For 32 years, [Albert] Lexie has been examining his schedule each morning, like a doctor on the clock. But the longtime shoe shiner’s gift isn’t healing, it’s giving back. A shoe shine costs $5, but Lexie said customers have been generous with their tips since he started working at the hospital in 1981.
“Most of them give $6, some of them give $7,” Lexie told Channel 4 Action News anchor Wendy Bell.
And Lexie gives every cent of his tips back to the children.
“I think he does it because he loves the kids,” said Dr. Joseph Carcillo. “He's donated over a third of his lifetime salary to the Children’s Hospital Free Care Fund.”
The money goes to parents of sick children who can’t afford to pay medical costs.
“He's a philanthropist, is what he is,” said Carcillo. “He's an entrepreneur.”
Lexie has donated $200,000 to the cause, bringing in several hundred dollars a week.
No doubt about it. Mr. Lexie has quietly and consistly done something noble and great by turning over his tips to a worthwhile charity. However, this raises some very interesting tax implications. In particular, it is well-settled that amounts received as tips are "income" for income tax purposes and should be reported on a person's tax return. Now you would hope that the fact Mr. Lexie simply donated these funds to charity would absolve him of any tax liability for those tips, but that isn't necessarily the case. The reason why is that one's charitable donations are not always 100% deductible.
In this case, it is likely that Mr. Lexie could only deduct these donated tips up to 50% of his adjusted gross income (and remember his AGI would include this tip income). If, for instance, his donated tips ever exceeded 50% of his AGI, then he would not be able to deduct the full amount of donated tips that year. While these excess donations can be rolled over for up to 5 years, it doesn't do Mr. Lexie much good if every year he is maxing out this deduction limitation.

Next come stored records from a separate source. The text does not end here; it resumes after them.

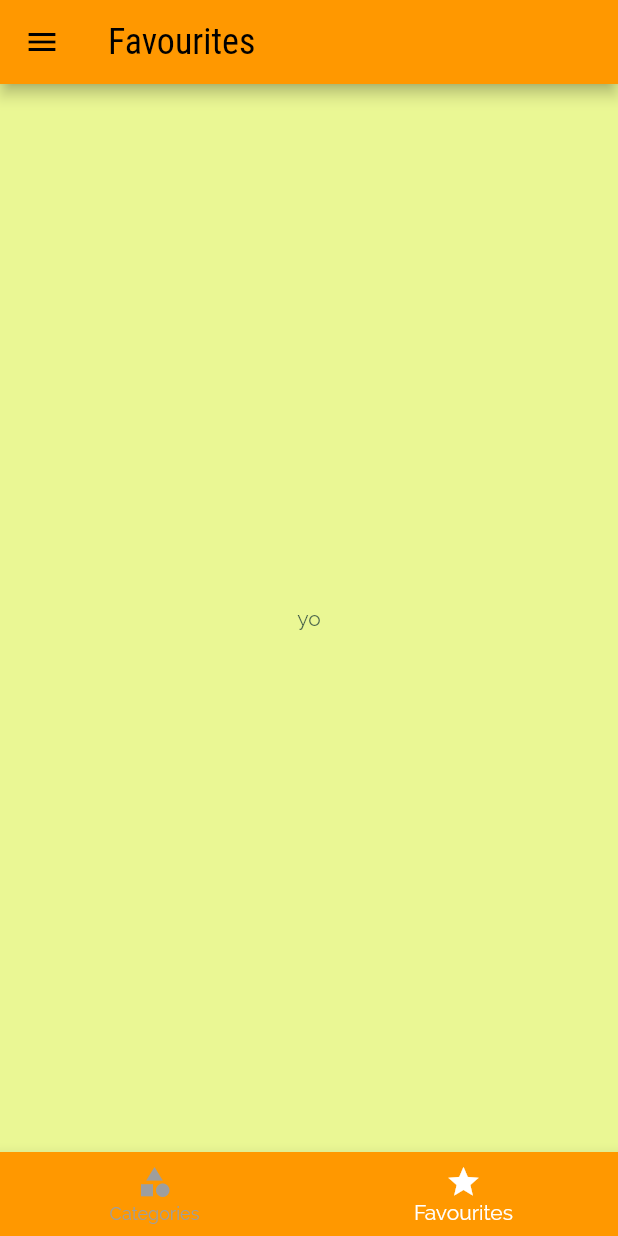
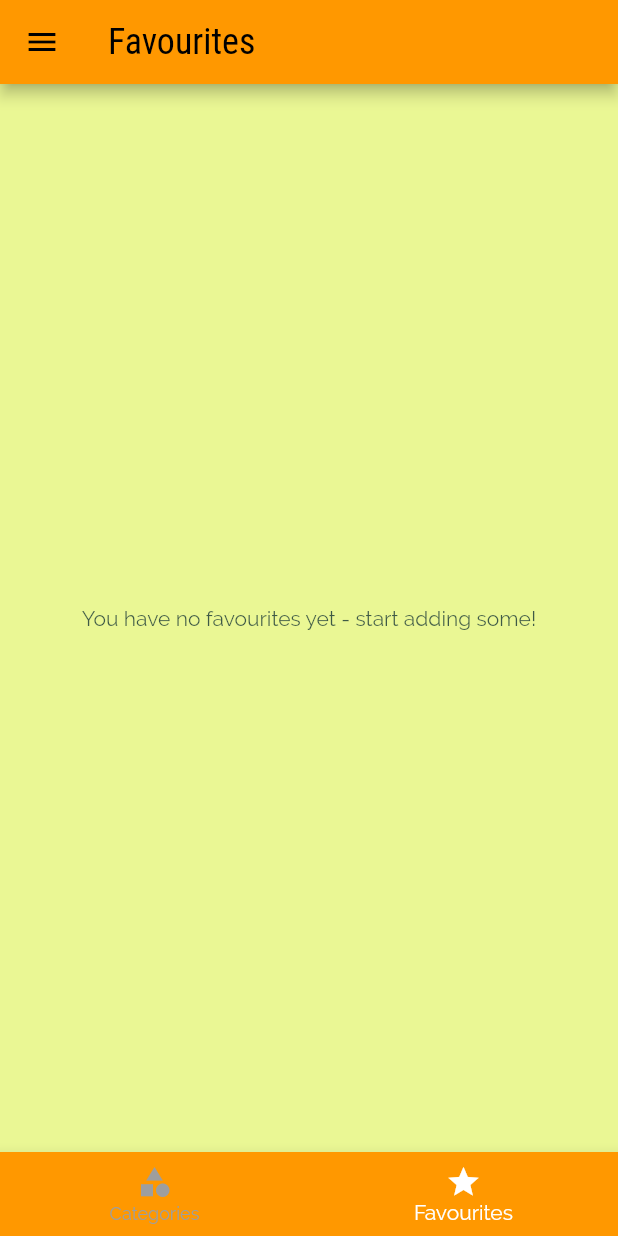
Before and after one commit to kis619/Flutter_Meals_App, a Flutter app: the screen it shows after launch, item 2 of the bottom bar chosen, on a phone screen of 412 x 824 dp. Run offline on Flutter 3.47's test engine with Material 2 defaults, Android fonts, the phone set to English and light mode, and no system bars.

Commit message:
marking as a favourite

```diff
--- a/lib/main.dart
+++ b/lib/main.dart
@@ -28,6 +28,7 @@ class _MyAppState extends State<MyApp> {
   };
 
   List<Meal> _availableMeals = DUMMY_MEALS;
+  List<Meal> _favouriteMeals = [];
 
   void _setFilters(Map<String, bool> filterData) {
     setState(() {
@@ -41,6 +42,25 @@ class _MyAppState extends State<MyApp> {
         return true;
       }).toList();
     });
+  }
+
+  void _toggleFavourite(String mealId) {
+    print("Toggle favourite");
+    final existingIdx = _favouriteMeals.indexWhere((meal) => meal.id == mealId);
+
+    setState(() {
+      if (existingIdx == -1) {
+        _favouriteMeals
+            .add(DUMMY_MEALS.firstWhere((element) => element.id == mealId));
+      } else {
+        _favouriteMeals.removeAt(existingIdx);
+      }
+    });
+  }
+
+  bool _mealIsFavourite(String mealId) {
+    print("MEAL IS FAVOURITE");
+    return _favouriteMeals.any((element) => element.id == mealId);
   }
 
   @override
@@ -70,14 +90,16 @@ class _MyAppState extends State<MyApp> {
               ),
           colorScheme: ColorScheme.fromSwatch(primarySwatch: Colors.orange)
               .copyWith(secondary: Colors.deepPurpleAccent)),
-      home: const TabsScreen(),
+      home: TabsScreen(_favouriteMeals),
       routes: {
-        TabsScreen.routeName: (ctx) => const TabsScreen(),
+        TabsScreen.routeName: (ctx) => TabsScreen(_favouriteMeals),
         FiltersScreen.routeName: (ctx) =>
             FiltersScreen(currentFilters: _filters, saveFilters: _setFilters),
         MealsScreen.routeName: (ctx) =>
             MealsScreen(availableMeals: _availableMeals),
-        MealDetailScreen.routeName: (ctx) => const MealDetailScreen(),
+        MealDetailScreen.routeName: (ctx) =>
+            MealDetailScreen(_toggleFavourite, _mealIsFavourite),
+        // FavouritesScreen.routeName: (ctx) => const FavouritesScreen(),
       },
       // onGenerateRoute: (settings) {
       //   // print(settings.arguments);
--- a/lib/screens/favourites_screen.dart
+++ b/lib/screens/favourites_screen.dart
@@ -1,12 +1,35 @@
 import 'package:flutter/material.dart';
 
+import '../models/meal.dart';
+import '../widgets/meal_item.dart';
+
 class FavouritesScreen extends StatelessWidget {
-  const FavouritesScreen({super.key});
+  final List<Meal> favouriteMeals;
+
+  static const routeName = '/favourites';
+
+  const FavouritesScreen({super.key, required this.favouriteMeals});
 
   @override
   Widget build(BuildContext context) {
-    return const Center(
-      child: Text('yo'),
-    );
+    if (favouriteMeals.isEmpty) {
+      return const Center(
+        child: Text('You have no favourites yet - start adding some!'),
+      );
+    } else {
+      return ListView.builder(
+        itemBuilder: (ctx, i) {
+          return MealItem(
+            name: favouriteMeals[i].name,
+            id: favouriteMeals[i].id,
+            affordability: favouriteMeals[i].affordability,
+            complexity: favouriteMeals[i].complexity,
+            duration: favouriteMeals[i].duration,
+            imageUrl: favouriteMeals[i].imageUrl,
+          );
+        },
+        itemCount: favouriteMeals.length,
+      );
+    }
   }
 }
--- a/lib/screens/tabs_screen.dart
+++ b/lib/screens/tabs_screen.dart
@@ -1,30 +1,38 @@
 import 'package:flutter/material.dart';
 
+import '../models/meal.dart';
 import '../widgets/main_drawer.dart';
 import '../screens/favourites_screen.dart';
 import './categories_screen.dart';
 
 class TabsScreen extends StatefulWidget {
   static const routeName = '/tabs';
-  const TabsScreen({super.key});
+  final List<Meal> favouriteMeals;
+
+  const TabsScreen(this.favouriteMeals, {super.key});
 
   @override
   State<TabsScreen> createState() => _TabsScreenState();
 }
 
 class _TabsScreenState extends State<TabsScreen> {
-  final List<Map<String, Object>> _pages = const [
+  List<Map<String, Object>> _pages = [];
+  int _selectedPageIdx = 0;
+
+  @override
+  void initState() {
+    _pages =  [
       {
-      'page': CategoriesScreen(),
+        'page': const CategoriesScreen(),
         'title': 'Categories',
       },
       {
-      'page': FavouritesScreen(),
+        'page': FavouritesScreen(favouriteMeals: widget.favouriteMeals),
         'title': 'Favourites',
       },
     ];
-
-  int _selectedPageIdx = 0;
+    super.initState();
+  }
 
   void _selectPage(int i) {
     setState(() {
@@ -38,7 +46,7 @@ class _TabsScreenState extends State<TabsScreen> {
       appBar: AppBar(
         title: Text(_pages[_selectedPageIdx]['title'] as String),
       ),
-      drawer: MainDrawer(),
+      drawer: const MainDrawer(),
       body: _pages[_selectedPageIdx]['page'] as Widget,
       bottomNavigationBar: BottomNavigationBar(
         onTap: _selectPage,
--- a/lib/widgets/main_drawer.dart
+++ b/lib/widgets/main_drawer.dart
@@ -1,5 +1,4 @@
 import 'package:flutter/material.dart';
-import 'package:meals_app/screens/meals_screen.dart';
 import 'package:meals_app/screens/filters_screen.dart';
 import 'package:meals_app/screens/tabs_screen.dart';
 
```
Also changed, not shown: lib/screens/meal_detail_screen.dart (+6 -9 lines), lib/screens/meals_screen.dart (+0 -8 lines), lib/widgets/meal_item.dart (+2 -8 lines). Lines whose indentation alone changed are shown as unchanged.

On a related not, it is unclear what documentation the hospital has provided Mr. Lexie each year that would enable him to substantiate these deductions, if ever questioned.

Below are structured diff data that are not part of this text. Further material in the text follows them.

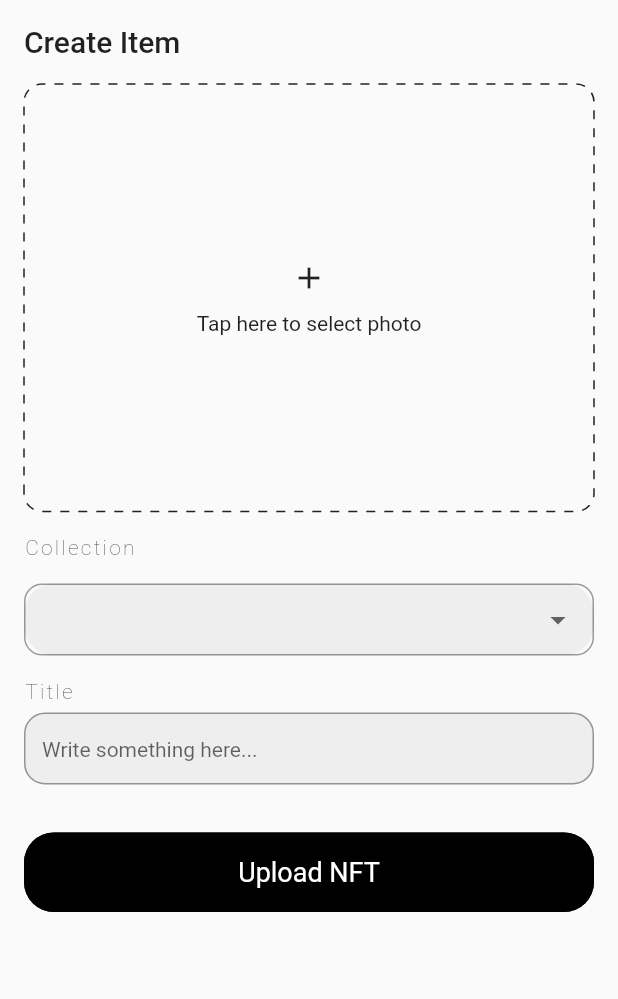
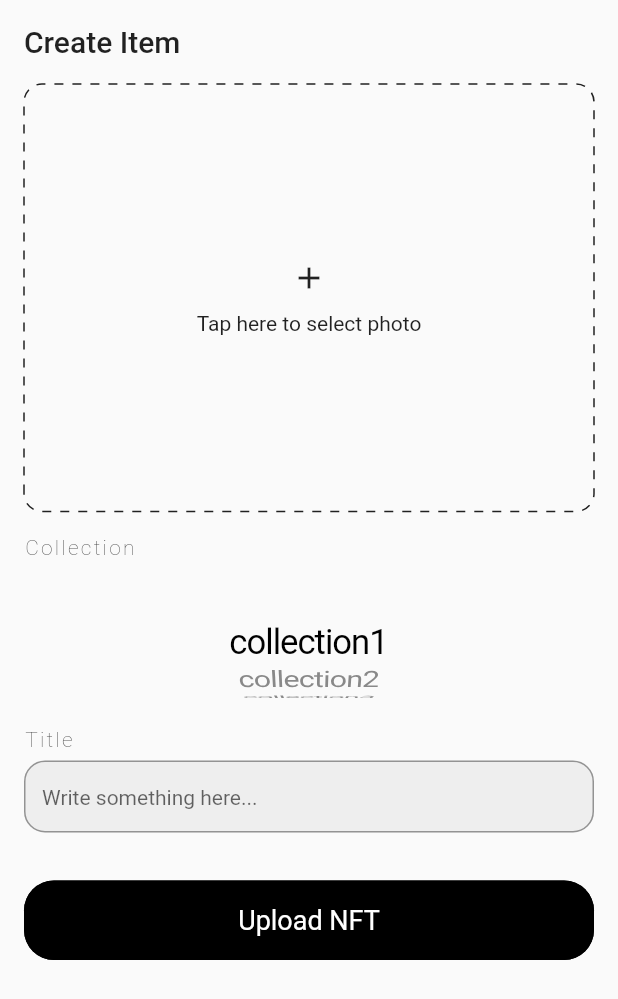
Before and after one commit to askabdulhaseeb/airon-user, a Flutter app: the UploadScreen screen opened directly, on a phone screen of 412 x 824 dp. Shown: the top 999 px of the screen. Run offline on Flutter 3.47's test engine with Material 2 defaults, Android fonts, the phone set to English and light mode, and no system bars; drawn by our look-alikes of dotted_border; our stand-ins replace cloud_firestore, dot_navigation_bar, extended_image, firebase_auth, firebase_core, firebase_storage and 1 more; missing offline and left inert: walletconnect_dart; accounts and stored records are empty.

Commit message:
added furthur updates

```diff
--- a/lib/Model/userstate.dart
+++ b/lib/Model/userstate.dart
@@ -1,15 +1,22 @@
 import 'package:airon/Model/uploadnft.dart';
 import 'package:airon/Model/user.dart';
+import 'package:airon/models/ntf.dart';
 import 'package:flutter/material.dart';
 
 class Userprovider with ChangeNotifier {
   USers? _user;
+  List<NFT> _nfts = <NFT>[];
+  List<NFT> get nfts => _nfts;
   final AuthMethods _authMethods = AuthMethods();
-
   USers get getUser => _user!;
   Future<void> refreshuser() async {
     USers user = await _authMethods.getNFTdetail();
     _user = user;
     notifyListeners();
   }
+
+  Future getAllNfts() async {
+    _nfts = await _authMethods.getAllNFTs();
+    notifyListeners();
+  }
 }
--- a/lib/screens/main_screen/main_screen.dart
+++ b/lib/screens/main_screen/main_screen.dart
@@ -29,6 +29,7 @@ class _MainScreenState extends State<MainScreen> {
       isLoading = true;
     });
     await Provider.of<Userprovider>(context, listen: false).refreshuser();
+    await Provider.of<Userprovider>(context, listen: false).getAllNfts();
 
     setState(() {
       isLoading = false;
--- a/lib/screens/upload_screen/upload_screen.dart
+++ b/lib/screens/upload_screen/upload_screen.dart
@@ -8,6 +8,7 @@ import 'package:airon/widgets/custom/custom_dropdown.dart';
 import 'package:airon/widgets/custom/custom_elevated_button.dart';
 import 'package:airon/widgets/custom/custom_textformfield.dart';
 import 'package:dotted_border/dotted_border.dart';
+import 'package:flutter/cupertino.dart';
 import 'package:flutter/material.dart';
 import 'package:image_picker/image_picker.dart';
 import 'package:uuid/uuid.dart';
@@ -27,6 +28,8 @@ class _UploadScreenState extends State<UploadScreen> {
   final GlobalKey<FormState> _key = GlobalKey<FormState>();
   late final String Metamaskwallet;
   final String mtwallet = 'usman123';
+
+  String collection = 'collection1';
 
   void initState() {
     Metamaskwallet = widget.metamaskaddress;
@@ -139,7 +142,7 @@ class _UploadScreenState extends State<UploadScreen> {
                 const SizedBox(height: 16),
                 _smallText('Collection'),
                 const SizedBox(height: 16),
-                const CustomDropdown(),
+                collectionPicker(),
                 const SizedBox(height: 16),
                 _smallText('Title'),
                 CustomTextFormField(
@@ -163,6 +166,55 @@ class _UploadScreenState extends State<UploadScreen> {
     );
   }
 
+  SizedBox collectionPicker({
+    final controller,
+  }) {
+    return SizedBox(
+      // width: 200,
+      height: 80,
+      child: CupertinoPicker(
+        selectionOverlay: null,
+        // squeeze: 1.5,
+        onSelectedItemChanged: (int value) {
+          setState(() {
+            switch (value) {
+              case 0:
+                collection = 'collection1';
+                break;
+              case 1:
+                collection = 'collection2';
+                break;
+              case 2:
+                collection = 'collection3';
+                break;
+              case 3:
+                collection = 'collection4';
+                break;
+            }
+          });
+        },
+        itemExtent: 25,
+        scrollController: controller,
+        useMagnifier: true, diameterRatio: 1,
+        magnification: 1.1,
+        children: const [
+          Text(
+            "collection1",
+          ),
+          Text(
+            "collection2",
+          ),
+          Text(
+            "collection3",
+          ),
+          Text(
+            "collection4",
+          ),
+        ],
+      ),
+    );
+  }
+
   Text _smallText(String title) {
     return Text(
       title,
```
Also changed, not shown: lib/Model/uploadnft.dart (+11 -0 lines), lib/models/ntf.dart (+12 -1 lines), lib/screens/nft_screens/collection_page.dart (+48 -44 lines).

In all, Mr. Lexie has done a noble thing...let's just hope the IRS doesn't take notice.